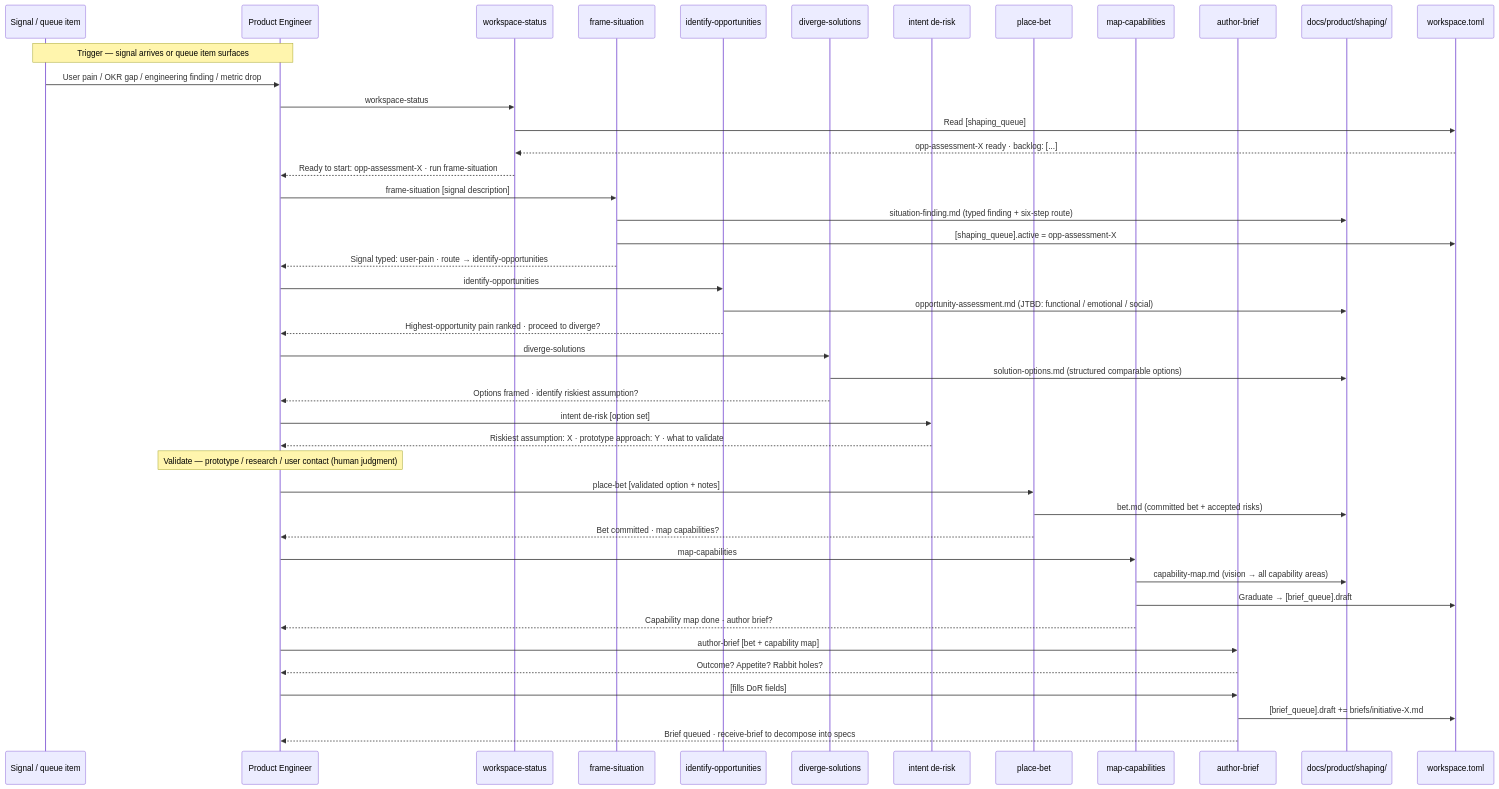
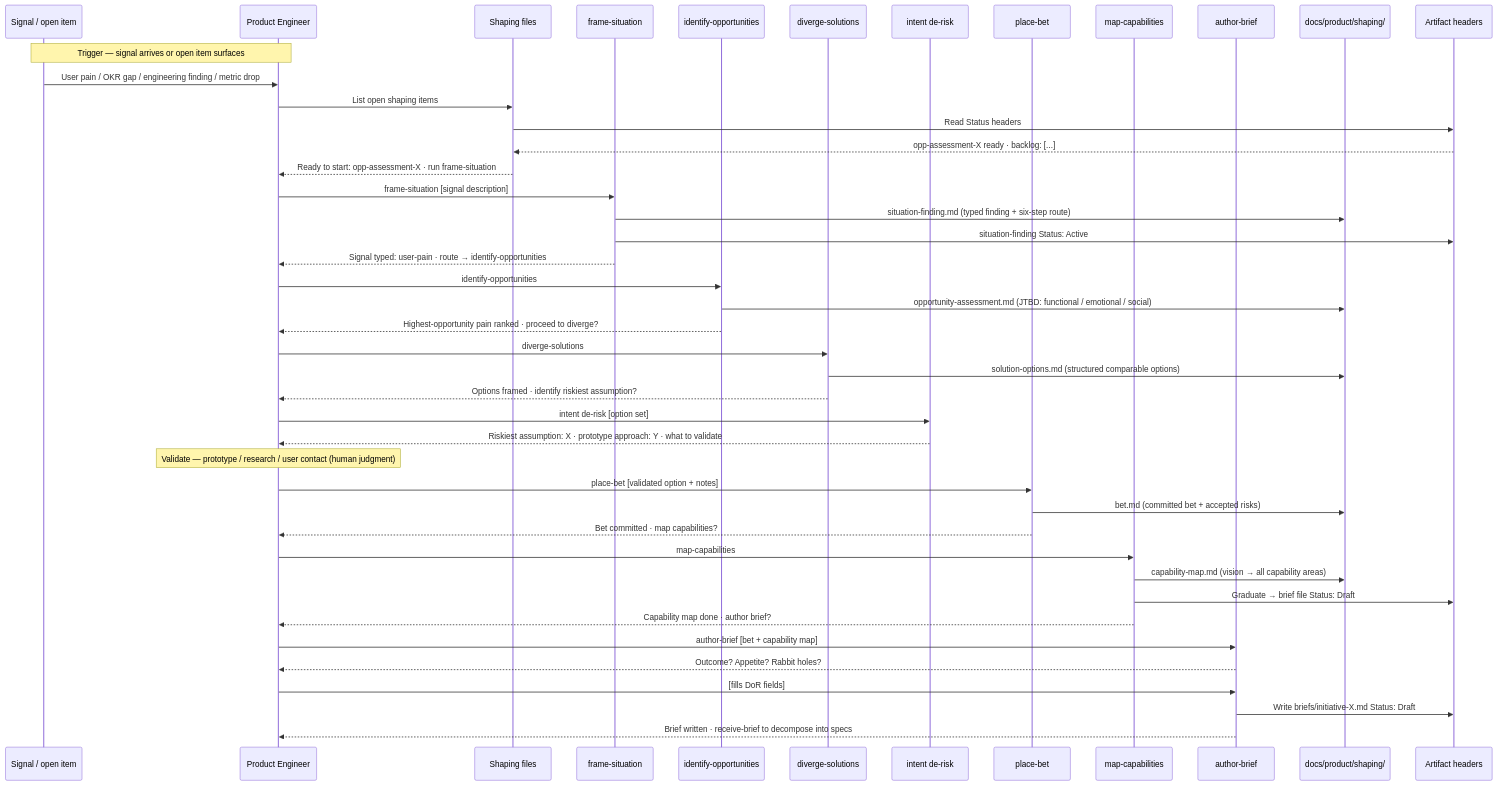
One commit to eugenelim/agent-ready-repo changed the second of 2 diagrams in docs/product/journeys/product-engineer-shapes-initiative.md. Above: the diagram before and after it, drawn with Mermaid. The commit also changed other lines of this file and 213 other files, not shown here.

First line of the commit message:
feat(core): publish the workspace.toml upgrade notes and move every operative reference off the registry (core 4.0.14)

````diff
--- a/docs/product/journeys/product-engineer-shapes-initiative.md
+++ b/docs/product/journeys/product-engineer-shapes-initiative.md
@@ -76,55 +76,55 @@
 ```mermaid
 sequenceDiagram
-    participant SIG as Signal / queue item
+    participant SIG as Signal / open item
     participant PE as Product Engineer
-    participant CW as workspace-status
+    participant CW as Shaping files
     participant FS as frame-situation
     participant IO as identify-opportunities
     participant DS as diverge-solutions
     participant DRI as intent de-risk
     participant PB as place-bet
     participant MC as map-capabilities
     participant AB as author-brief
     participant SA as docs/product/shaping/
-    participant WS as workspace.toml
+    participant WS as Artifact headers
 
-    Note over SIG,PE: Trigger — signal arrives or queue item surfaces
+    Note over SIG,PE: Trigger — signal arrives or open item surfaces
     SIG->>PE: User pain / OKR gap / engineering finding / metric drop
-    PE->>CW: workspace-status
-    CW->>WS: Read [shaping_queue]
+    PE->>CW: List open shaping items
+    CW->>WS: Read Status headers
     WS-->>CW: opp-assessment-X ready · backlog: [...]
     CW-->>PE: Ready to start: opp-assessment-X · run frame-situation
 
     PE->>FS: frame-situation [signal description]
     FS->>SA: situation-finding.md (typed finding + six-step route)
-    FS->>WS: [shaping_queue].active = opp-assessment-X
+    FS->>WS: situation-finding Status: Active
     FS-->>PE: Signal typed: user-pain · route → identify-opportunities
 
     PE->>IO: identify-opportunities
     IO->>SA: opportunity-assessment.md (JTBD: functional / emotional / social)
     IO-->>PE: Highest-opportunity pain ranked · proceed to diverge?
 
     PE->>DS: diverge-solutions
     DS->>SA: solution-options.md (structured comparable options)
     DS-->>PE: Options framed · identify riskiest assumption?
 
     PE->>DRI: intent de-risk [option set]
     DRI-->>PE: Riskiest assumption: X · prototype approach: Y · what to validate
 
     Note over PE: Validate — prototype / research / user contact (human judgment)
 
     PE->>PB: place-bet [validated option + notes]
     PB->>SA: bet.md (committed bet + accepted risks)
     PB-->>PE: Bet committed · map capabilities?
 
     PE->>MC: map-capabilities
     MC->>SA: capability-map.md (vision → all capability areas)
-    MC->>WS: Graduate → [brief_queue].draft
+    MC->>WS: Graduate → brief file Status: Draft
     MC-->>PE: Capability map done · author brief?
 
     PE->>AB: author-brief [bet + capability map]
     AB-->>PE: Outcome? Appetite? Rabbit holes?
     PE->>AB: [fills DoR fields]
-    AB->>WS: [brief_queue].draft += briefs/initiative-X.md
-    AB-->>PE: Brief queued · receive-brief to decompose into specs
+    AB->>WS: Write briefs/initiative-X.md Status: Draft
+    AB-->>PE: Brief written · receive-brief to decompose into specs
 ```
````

---

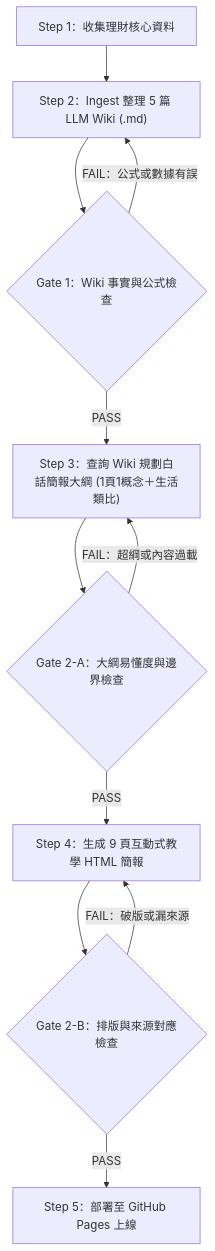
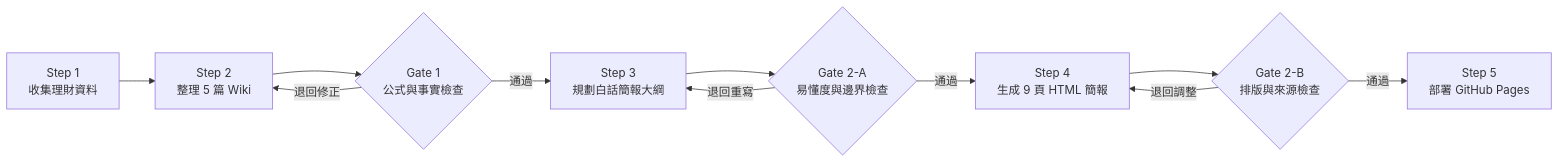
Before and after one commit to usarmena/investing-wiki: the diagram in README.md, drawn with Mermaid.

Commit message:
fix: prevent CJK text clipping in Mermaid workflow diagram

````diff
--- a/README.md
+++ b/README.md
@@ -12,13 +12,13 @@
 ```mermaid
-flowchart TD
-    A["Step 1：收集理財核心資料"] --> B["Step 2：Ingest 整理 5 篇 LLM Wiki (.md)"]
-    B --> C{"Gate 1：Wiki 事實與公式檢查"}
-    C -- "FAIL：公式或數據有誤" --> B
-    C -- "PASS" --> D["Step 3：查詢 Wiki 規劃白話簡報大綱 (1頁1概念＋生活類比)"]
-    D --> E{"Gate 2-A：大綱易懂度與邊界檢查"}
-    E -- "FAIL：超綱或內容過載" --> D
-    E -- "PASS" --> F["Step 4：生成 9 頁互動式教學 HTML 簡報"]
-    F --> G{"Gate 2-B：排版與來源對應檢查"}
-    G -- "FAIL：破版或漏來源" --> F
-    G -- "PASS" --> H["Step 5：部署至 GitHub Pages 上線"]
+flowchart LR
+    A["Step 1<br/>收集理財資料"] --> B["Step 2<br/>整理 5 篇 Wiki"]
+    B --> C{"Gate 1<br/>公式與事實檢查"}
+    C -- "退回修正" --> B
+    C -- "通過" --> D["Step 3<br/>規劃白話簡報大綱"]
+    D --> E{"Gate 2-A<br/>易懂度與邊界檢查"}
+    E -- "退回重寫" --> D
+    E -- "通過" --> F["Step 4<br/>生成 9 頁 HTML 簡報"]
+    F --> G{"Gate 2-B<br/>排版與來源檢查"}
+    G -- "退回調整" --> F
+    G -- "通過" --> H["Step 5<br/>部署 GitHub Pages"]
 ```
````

> What you need to do
Search the listing above for the lines with "CW-->>PE: Ready to" and "DS->>SA: solution-options.md (structured", then output those lines and all lines between them exactly.

> Output below
     CW-->>PE: Ready to start: opp-assessment-X · run frame-situation
 
     PE->>FS: frame-situation [signal description]
     FS->>SA: situation-finding.md (typed finding + six-step route)
-    FS->>WS: [shaping_queue].active = opp-assessment-X
+    FS->>WS: situation-finding Status: Active
     FS-->>PE: Signal typed: user-pain · route → identify-opportunities
 
     PE->>IO: identify-opportunities
     IO->>SA: opportunity-assessment.md (JTBD: functional / emotional / social)
     IO-->>PE: Highest-opportunity pain ranked · proceed to diverge?
 
     PE->>DS: diverge-solutions
     DS->>SA: solution-options.md (structured comparable options)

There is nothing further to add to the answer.